[Web document revisions]
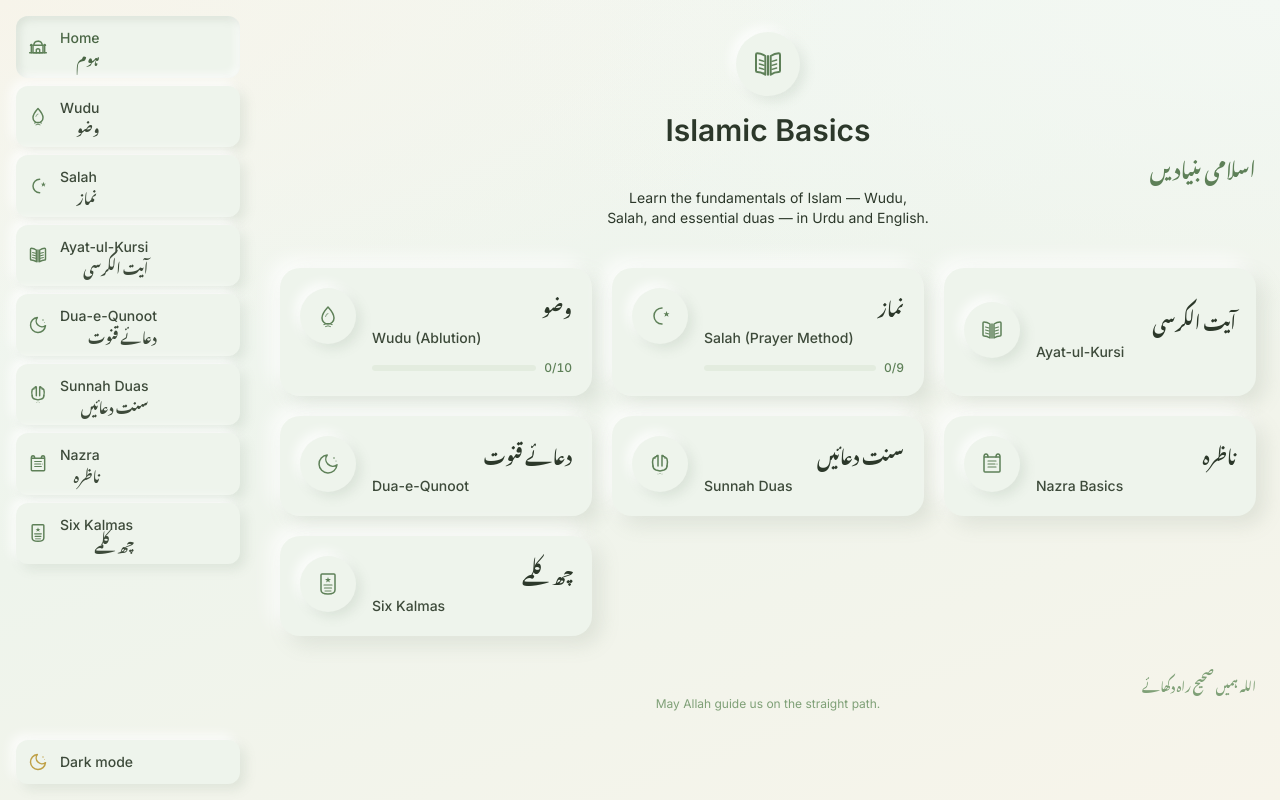
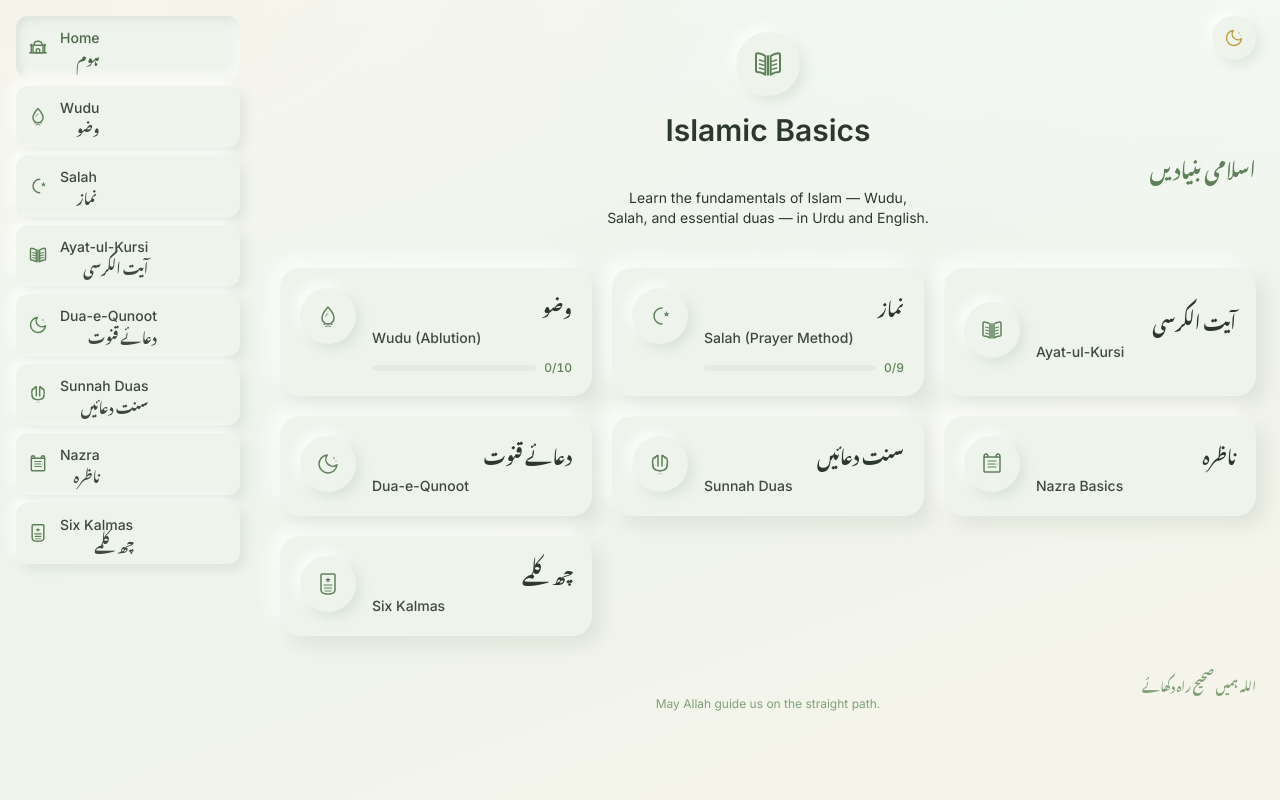
Before and after one commit to Zain-Ali3830/Nazra-app, a React (Vite) app in the folder Nazra-app/: page / in a window 1280 px wide. Built offline with nearby package versions, Linux system fonts and the light colour scheme; a web font is replaced by a local one.

Commit message:
Remove the mode change icon form the sidebar

```diff
--- a/Nazra-app/src/components/Navigation.tsx
+++ b/Nazra-app/src/components/Navigation.tsx
@@ -43,19 +43,18 @@ export function Navigation({ active, onNavigate, theme, onToggleTheme }: Navigat
 
   return (
     <>
-      {/* Mobile: top bar with theme toggle + bottom tab bar */}
-      <div className="md:hidden fixed top-0 inset-x-0 z-40 px-3 pt-3">
-        <div className="flex justify-end">
+      {/* Top right theme toggle button (visible on mobile and desktop) */}
+      <div className="fixed top-3 right-3 sm:top-4 sm:right-6 z-40">
         <button
           onClick={onToggleTheme}
           aria-label={theme === 'dark' ? 'Switch to light mode' : 'Switch to dark mode'}
-            className="neu-badge w-10 h-10"
+          className="neu-badge w-10 h-10 sm:w-11 sm:h-11 hover:scale-105 transition-transform"
         >
           <ThemeIcon className="w-5 h-5 text-gold-500 dark:text-gold-300" strokeWidth={1.75} />
         </button>
       </div>
-      </div>
 
+      {/* Mobile: bottom tab bar */}
       <nav className="md:hidden fixed bottom-0 inset-x-0 z-40">
         <div className="mx-3 mb-3 neu-surface px-2 py-2 flex items-center justify-around overflow-x-auto no-scrollbar">
           <button
@@ -86,7 +85,7 @@ export function Navigation({ active, onNavigate, theme, onToggleTheme }: Navigat
         </div>
       </nav>
 
-      {/* Desktop: persistent sidebar with theme toggle at bottom */}
+      {/* Desktop: persistent sidebar */}
       <aside className="hidden md:flex flex-col gap-2 w-64 shrink-0 p-4 sticky top-0 h-screen overflow-y-auto">
         <button
           onClick={() => onNavigate('home')}
@@ -124,19 +123,6 @@ export function Navigation({ active, onNavigate, theme, onToggleTheme }: Navigat
             </button>
           );
         })}
-
-        <div className="mt-auto pt-4">
-          <button
-            onClick={onToggleTheme}
-            aria-label={theme === 'dark' ? 'Switch to light mode' : 'Switch to dark mode'}
-            className="neu-surface-sm p-3 flex items-center gap-3 text-left w-full text-ink-700 dark:text-parchment-200"
-          >
-            <ThemeIcon className="w-5 h-5 text-gold-500 dark:text-gold-300 shrink-0" strokeWidth={1.75} />
-            <span className="font-medium text-sm">
-              {theme === 'dark' ? 'Light mode' : 'Dark mode'}
-            </span>
-          </button>
-        </div>
       </aside>
     </>
   );
```
Lines whose indentation alone changed are shown as unchanged.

**INSTRUCTIONS FOR THE TASK:** Omitting the pictures, repeat all entries exactly.

**WRITTEN RESPONSE:**
Before and after one commit to Zain-Ali3830/Nazra-app, a React (Vite) app in the folder Nazra-app/: page / in a window 1280 px wide. Built offline with nearby package versions, Linux system fonts and the light colour scheme; a web font is replaced by a local one.

Commit message:
Remove the mode change icon form the sidebar

```diff
--- a/Nazra-app/src/components/Navigation.tsx
+++ b/Nazra-app/src/components/Navigation.tsx
@@ -43,19 +43,18 @@ export function Navigation({ active, onNavigate, theme, onToggleTheme }: Navigat
 
   return (
     <>
-      {/* Mobile: top bar with theme toggle + bottom tab bar */}
-      <div className="md:hidden fixed top-0 inset-x-0 z-40 px-3 pt-3">
-        <div className="flex justify-end">
+      {/* Top right theme toggle button (visible on mobile and desktop) */}
+      <div className="fixed top-3 right-3 sm:top-4 sm:right-6 z-40">
         <button
           onClick={onToggleTheme}
           aria-label={theme === 'dark' ? 'Switch to light mode' : 'Switch to dark mode'}
-            className="neu-badge w-10 h-10"
+          className="neu-badge w-10 h-10 sm:w-11 sm:h-11 hover:scale-105 transition-transform"
         >
           <ThemeIcon className="w-5 h-5 text-gold-500 dark:text-gold-300" strokeWidth={1.75} />
         </button>
       </div>
-      </div>
 
+      {/* Mobile: bottom tab bar */}
       <nav className="md:hidden fixed bottom-0 inset-x-0 z-40">
         <div className="mx-3 mb-3 neu-surface px-2 py-2 flex items-center justify-around overflow-x-auto no-scrollbar">
           <button
@@ -86,7 +85,7 @@ export function Navigation({ active, onNavigate, theme, onToggleTheme }: Navigat
         </div>
       </nav>
 
-      {/* Desktop: persistent sidebar with theme toggle at bottom */}
+      {/* Desktop: persistent sidebar */}
       <aside className="hidden md:flex flex-col gap-2 w-64 shrink-0 p-4 sticky top-0 h-screen overflow-y-auto">
         <button
           onClick={() => onNavigate('home')}
@@ -124,19 +123,6 @@ export function Navigation({ active, onNavigate, theme, onToggleTheme }: Navigat
             </button>
           );
         })}
-
-        <div className="mt-auto pt-4">
-          <button
-            onClick={onToggleTheme}
-            aria-label={theme === 'dark' ? 'Switch to light mode' : 'Switch to dark mode'}
-            className="neu-surface-sm p-3 flex items-center gap-3 text-left w-full text-ink-700 dark:text-parchment-200"
-          >
-            <ThemeIcon className="w-5 h-5 text-gold-500 dark:text-gold-300 shrink-0" strokeWidth={1.75} />
-            <span className="font-medium text-sm">
-              {theme === 'dark' ? 'Light mode' : 'Dark mode'}
-            </span>
-          </button>
-        </div>
       </aside>
     </>
   );
```
Lines whose indentation alone changed are shown as unchanged.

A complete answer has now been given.